While sharing the prices of pulses he said, in the capital New Delhi prices crossed 100 per kg this May from 80's per Kg of most variety of pulses as compared to last year. When HT Team toured various city stores and shops on Friday, it was noted that prices were sky rocketing and some of them even higher than the capital. Talking to some of the customers, they lamented that it was not expected by them that prices of pulses will also rise too high.

“The state along with centre government must lower the prices. If prices of basic food like pulses will rise, many may give up consuming them”, said Jatinder Kaur, a housewife.
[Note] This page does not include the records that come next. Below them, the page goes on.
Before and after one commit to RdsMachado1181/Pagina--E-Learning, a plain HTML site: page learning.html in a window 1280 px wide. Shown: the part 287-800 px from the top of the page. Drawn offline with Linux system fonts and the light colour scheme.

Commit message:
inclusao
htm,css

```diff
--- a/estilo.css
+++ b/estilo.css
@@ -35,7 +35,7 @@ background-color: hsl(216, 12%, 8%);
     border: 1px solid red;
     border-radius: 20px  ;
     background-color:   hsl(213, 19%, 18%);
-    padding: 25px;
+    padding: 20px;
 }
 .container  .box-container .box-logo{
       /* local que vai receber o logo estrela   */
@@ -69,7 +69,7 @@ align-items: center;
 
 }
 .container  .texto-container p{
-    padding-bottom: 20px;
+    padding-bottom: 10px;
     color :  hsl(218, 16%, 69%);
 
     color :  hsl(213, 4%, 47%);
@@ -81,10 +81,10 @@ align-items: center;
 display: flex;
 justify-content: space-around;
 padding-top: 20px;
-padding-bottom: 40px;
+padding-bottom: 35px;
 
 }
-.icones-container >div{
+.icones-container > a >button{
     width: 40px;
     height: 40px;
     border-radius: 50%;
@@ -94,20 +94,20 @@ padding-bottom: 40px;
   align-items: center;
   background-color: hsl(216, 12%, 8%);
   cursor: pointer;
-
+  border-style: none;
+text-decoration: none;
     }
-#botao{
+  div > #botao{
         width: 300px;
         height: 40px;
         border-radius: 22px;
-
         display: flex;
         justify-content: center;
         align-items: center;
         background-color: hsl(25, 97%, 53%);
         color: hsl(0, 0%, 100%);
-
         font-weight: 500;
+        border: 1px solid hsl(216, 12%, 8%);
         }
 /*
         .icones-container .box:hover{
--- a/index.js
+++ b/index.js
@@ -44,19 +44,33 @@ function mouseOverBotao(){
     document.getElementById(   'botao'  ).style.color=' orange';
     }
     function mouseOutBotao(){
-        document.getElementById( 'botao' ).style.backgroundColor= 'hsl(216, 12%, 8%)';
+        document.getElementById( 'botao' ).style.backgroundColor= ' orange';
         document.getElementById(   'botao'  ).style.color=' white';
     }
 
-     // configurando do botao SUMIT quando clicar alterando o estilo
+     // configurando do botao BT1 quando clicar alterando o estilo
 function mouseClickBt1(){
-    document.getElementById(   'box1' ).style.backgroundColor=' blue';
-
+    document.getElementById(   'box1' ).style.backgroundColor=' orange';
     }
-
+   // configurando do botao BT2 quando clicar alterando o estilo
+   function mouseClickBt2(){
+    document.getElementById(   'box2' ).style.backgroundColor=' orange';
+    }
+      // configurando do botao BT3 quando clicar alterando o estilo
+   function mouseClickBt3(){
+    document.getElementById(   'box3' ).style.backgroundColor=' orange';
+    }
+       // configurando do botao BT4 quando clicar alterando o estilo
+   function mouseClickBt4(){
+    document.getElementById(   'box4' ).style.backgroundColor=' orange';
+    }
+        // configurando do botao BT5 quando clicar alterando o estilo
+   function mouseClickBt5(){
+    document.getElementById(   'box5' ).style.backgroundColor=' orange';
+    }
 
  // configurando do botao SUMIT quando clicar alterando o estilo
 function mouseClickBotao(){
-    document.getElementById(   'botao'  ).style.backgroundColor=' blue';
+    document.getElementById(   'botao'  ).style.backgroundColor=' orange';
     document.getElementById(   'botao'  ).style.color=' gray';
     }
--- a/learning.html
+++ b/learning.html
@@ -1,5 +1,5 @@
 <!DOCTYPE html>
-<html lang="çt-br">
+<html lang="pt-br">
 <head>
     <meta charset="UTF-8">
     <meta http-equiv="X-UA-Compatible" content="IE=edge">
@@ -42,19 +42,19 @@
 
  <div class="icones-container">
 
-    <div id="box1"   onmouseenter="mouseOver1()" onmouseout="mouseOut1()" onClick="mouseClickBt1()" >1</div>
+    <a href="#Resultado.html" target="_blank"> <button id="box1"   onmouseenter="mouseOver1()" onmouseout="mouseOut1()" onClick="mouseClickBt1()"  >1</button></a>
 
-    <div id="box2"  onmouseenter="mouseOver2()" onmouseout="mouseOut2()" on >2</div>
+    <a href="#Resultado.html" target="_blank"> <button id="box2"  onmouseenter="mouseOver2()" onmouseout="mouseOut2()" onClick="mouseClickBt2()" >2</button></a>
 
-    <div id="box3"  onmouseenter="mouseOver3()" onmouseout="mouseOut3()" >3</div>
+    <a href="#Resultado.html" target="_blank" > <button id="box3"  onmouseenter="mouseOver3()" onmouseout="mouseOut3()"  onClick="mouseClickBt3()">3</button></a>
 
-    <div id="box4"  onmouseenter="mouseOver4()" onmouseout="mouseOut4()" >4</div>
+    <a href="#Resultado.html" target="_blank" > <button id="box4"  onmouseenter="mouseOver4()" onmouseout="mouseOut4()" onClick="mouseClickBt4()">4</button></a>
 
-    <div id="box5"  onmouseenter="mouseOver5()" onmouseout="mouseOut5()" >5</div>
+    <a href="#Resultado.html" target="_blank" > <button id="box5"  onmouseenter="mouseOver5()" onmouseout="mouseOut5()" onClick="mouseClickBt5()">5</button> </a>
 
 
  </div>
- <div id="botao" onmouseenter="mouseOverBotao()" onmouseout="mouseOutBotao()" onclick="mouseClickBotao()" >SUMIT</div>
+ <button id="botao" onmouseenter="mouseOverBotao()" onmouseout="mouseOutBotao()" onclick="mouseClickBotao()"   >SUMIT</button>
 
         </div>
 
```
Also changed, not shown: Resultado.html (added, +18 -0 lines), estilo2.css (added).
Many shoppers like her termed buying pulses an expensive affair and hold a similar wish of low prices.

Meanwhile, PAU's department of extension education on the other hand has recently decided to find out reasons that discourage farmers from sowing of pulses.

India Import Figures: Pulses

Year Lakh Tonnes Value in Crores (Rupees)
2011-12 33.65 8931
2012-13 38.39 12,734
2013-14 30.5 10,551
2014-15 45 NA

Current Prices of some Pulses (per Kg):

Moong Whole (Rs. 130), Mix Dal (Rs. 134), Masoor Dal (Rs. 116), Moong Green (Rs. 137), Black Split Chilka (Rs. 144) Source: More Stores, Ludhiana

Toor Dal (Rs. 110), Mix Dal (Rs. 101), Moong Daal (Rs. 119) Source: Reliance Fresh Stores, Ludhiana
Prices at local shops are also almost the same as the stores.

(With inputs from Shreya Marwaha)